That could bring some relief for residents who expressed their dismay on social media last weekend over the throngs of vehicles parking along the single access road into the village of Belcarra after Metro Vancouver closed vehicle access to the picnic area as well as White Pine Beach and Sasamat Lake by 9:30 a.m. on Sunday.

“Crazy packed today,” said one post on Facebook, describing the conditions at White Pine Beach.

“When we arrived at 8 a.m., the beach was already insanely busy,” said another post on Twitter. “There was little-to-no social distancing going on.”

 

 

Steve Schaffrick, a division manager of regional parks for Metro Vancouver’s central area that includes Belcarra, said last weekend’s sunshine and warm temperatures definitely brought out the crowds. But, he added, it’s hard to describe the park as overcrowded.

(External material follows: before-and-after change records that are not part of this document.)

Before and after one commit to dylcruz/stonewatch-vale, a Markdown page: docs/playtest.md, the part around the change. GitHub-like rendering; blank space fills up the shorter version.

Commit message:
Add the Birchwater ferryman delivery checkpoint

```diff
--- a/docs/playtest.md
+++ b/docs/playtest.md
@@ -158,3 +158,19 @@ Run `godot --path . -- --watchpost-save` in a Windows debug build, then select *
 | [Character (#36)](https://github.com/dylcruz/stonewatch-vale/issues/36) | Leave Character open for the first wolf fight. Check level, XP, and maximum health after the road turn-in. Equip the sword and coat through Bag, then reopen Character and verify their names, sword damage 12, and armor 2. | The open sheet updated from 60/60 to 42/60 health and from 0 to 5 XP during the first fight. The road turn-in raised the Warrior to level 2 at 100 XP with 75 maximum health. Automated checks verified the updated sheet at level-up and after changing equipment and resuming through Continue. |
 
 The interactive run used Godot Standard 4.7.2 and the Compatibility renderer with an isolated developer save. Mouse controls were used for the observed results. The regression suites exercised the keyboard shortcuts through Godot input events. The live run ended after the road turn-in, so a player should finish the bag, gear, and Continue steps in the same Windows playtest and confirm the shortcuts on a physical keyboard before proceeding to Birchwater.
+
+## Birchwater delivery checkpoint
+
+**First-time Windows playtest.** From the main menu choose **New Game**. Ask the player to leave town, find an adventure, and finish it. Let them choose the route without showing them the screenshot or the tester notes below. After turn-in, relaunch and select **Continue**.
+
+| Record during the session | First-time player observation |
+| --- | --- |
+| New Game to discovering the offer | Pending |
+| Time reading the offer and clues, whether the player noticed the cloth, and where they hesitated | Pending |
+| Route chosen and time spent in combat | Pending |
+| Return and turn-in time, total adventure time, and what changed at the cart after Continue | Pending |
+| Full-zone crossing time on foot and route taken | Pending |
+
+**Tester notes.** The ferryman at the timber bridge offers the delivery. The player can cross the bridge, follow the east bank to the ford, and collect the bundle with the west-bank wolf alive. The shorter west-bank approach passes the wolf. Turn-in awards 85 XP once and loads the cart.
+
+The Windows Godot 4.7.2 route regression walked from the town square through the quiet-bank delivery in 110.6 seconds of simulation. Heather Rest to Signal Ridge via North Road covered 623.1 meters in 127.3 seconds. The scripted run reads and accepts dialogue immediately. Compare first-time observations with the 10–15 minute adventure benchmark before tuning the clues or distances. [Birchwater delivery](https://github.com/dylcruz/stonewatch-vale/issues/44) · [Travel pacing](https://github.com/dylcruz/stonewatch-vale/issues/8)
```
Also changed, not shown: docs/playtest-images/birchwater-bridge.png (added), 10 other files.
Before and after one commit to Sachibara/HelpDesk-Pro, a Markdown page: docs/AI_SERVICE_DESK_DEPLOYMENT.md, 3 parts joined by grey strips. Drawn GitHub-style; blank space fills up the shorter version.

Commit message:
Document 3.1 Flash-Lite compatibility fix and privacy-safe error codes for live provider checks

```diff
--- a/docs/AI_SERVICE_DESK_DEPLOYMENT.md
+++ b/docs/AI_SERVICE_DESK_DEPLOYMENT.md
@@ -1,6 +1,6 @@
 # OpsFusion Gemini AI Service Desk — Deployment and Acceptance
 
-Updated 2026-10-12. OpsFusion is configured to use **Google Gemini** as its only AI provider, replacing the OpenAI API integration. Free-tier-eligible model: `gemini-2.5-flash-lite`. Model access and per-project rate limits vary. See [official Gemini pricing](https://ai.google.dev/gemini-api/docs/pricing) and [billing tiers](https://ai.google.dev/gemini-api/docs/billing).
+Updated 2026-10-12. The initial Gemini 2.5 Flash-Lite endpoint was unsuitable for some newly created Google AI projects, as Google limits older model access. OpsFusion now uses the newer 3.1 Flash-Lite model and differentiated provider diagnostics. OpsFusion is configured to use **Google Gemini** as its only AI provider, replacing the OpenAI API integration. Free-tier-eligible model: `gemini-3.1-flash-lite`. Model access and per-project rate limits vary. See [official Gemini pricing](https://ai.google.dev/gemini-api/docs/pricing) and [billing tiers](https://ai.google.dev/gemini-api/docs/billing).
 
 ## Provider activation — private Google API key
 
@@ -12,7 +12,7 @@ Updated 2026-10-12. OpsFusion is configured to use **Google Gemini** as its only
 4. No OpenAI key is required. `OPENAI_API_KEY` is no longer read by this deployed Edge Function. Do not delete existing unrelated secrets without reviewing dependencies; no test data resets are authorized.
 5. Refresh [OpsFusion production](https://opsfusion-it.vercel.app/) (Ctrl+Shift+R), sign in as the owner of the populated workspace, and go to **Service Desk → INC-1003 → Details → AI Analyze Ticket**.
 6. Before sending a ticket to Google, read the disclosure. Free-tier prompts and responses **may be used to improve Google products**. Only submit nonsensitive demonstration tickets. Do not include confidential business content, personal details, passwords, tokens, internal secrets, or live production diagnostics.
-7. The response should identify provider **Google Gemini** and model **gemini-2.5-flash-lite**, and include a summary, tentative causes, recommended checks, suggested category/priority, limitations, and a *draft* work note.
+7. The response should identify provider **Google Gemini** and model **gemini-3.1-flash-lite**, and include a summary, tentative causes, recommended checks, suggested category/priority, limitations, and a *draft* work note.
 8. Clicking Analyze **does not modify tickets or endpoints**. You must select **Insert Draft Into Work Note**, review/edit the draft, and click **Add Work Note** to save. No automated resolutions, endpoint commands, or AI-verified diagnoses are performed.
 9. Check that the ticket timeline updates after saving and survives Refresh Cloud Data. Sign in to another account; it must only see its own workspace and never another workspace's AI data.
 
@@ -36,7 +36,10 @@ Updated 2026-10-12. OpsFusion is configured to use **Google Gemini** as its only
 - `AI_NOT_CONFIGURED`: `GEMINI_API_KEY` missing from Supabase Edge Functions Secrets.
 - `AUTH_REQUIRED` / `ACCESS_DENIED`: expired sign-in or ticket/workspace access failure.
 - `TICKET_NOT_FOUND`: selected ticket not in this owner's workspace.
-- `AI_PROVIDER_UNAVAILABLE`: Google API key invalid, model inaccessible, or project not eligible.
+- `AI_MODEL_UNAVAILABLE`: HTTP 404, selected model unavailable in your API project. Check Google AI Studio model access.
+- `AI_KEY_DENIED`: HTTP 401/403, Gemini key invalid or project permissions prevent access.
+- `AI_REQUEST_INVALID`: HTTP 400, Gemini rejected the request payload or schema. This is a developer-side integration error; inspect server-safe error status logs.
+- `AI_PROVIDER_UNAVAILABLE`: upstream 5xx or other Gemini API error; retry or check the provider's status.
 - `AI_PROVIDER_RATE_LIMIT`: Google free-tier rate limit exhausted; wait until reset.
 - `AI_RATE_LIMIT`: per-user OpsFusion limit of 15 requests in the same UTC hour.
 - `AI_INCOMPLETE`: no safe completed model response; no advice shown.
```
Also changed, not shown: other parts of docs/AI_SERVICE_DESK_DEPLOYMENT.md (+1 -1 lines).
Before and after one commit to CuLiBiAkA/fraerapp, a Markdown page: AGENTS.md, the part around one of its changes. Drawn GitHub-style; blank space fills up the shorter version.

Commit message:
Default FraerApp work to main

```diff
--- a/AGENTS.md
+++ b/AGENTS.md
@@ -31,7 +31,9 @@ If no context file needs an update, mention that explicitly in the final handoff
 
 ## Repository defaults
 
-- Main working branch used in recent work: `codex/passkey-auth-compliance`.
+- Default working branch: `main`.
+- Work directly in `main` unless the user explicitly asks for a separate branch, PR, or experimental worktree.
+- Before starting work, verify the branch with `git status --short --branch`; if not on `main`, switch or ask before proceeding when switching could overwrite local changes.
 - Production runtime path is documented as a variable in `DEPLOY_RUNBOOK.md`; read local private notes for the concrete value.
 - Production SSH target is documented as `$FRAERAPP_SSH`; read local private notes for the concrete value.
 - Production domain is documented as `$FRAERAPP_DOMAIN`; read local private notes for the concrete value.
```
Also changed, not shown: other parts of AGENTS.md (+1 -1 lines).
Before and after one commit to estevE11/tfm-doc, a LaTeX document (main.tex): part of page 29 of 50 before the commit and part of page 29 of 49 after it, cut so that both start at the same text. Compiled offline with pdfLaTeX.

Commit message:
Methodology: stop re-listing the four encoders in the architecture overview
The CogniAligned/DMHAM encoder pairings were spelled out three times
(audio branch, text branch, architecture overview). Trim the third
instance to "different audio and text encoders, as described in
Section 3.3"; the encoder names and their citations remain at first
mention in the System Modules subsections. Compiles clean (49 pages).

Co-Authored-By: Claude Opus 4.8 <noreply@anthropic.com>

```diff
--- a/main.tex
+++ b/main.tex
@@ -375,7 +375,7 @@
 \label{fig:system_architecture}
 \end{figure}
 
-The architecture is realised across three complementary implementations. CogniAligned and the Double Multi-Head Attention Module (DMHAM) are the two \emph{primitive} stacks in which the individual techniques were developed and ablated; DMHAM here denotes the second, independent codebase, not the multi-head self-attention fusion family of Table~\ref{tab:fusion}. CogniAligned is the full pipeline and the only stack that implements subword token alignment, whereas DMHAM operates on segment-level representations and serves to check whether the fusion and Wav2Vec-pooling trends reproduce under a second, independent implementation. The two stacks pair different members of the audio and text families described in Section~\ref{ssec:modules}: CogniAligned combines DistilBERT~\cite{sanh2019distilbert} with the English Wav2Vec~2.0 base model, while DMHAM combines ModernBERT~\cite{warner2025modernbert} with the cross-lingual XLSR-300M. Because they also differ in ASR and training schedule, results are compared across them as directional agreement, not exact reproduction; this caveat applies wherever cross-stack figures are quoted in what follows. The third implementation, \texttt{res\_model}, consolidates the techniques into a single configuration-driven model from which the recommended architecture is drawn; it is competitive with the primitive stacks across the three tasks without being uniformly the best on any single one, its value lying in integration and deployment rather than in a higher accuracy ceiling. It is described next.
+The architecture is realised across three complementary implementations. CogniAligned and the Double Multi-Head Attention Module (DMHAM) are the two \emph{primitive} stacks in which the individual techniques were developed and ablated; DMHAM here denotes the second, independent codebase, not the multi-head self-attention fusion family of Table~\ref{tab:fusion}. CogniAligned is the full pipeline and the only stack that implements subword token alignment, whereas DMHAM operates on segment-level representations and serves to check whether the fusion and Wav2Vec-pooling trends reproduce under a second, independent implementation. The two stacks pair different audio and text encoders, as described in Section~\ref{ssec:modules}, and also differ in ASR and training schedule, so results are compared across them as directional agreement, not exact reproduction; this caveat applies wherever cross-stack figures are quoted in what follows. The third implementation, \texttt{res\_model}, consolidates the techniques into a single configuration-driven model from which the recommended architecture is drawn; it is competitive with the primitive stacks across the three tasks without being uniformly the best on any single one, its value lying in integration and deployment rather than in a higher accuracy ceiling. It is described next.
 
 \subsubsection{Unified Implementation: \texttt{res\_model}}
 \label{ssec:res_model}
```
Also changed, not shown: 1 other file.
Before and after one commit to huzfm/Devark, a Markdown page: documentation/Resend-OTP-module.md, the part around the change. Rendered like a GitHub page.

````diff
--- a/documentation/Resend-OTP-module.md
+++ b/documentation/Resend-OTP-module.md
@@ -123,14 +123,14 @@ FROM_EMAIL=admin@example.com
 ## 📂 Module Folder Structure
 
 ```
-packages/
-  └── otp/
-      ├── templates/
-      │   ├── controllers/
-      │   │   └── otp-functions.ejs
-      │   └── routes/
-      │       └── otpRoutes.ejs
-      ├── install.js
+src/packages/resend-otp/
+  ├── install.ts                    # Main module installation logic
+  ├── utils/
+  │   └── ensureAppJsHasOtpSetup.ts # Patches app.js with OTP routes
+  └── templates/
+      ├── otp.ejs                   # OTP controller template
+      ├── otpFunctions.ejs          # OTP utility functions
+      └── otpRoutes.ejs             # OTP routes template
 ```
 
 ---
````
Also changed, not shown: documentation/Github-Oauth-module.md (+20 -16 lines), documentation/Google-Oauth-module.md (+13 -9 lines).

“We don’t have a capacity,” Schaffrick told The Tri-City News. “It’s a bit of a subjective thing.”

Schaffrick said Metro Vancouver tries to work with the municipalities where regional parks are located to implement a variety of initiatives that discourage crowds from getting out of hand during the current COVID-19 pandemic, like parking regulations and enforcement.

“What is disturbing is the clear disregard for those parking restrictions,” he said.

Port Moody city manager Tim Savoie said 109 parking violation tickets were issued along Bedwell Bay Road last Sunday, along with 74 on Saturday and only two on Friday. Those numbers could still vary, as hand-written tickets are entered into the city’s computer system.

Savoie said that compares to the record 140 tickets that were written on July 4. 

He added bylaw enforcement officers requested more than a dozen vehicles be towed last weekend, but only five or six were actually impounded because of a shortage of available tow trucks.

Schaffrick said Metro Vancouver will bolster efforts to discourage crowds from flocking to its parks by increasing staff to monitor those crowds from the 12 that are currently assigned to all areas of Belcarra park on a typical summer weekend. As well, the messaging on its social media channels will be changing from asking people to find different ways to access the park when vehicle lots are full to discouraging them from coming at all when there's no more room in the parking lots.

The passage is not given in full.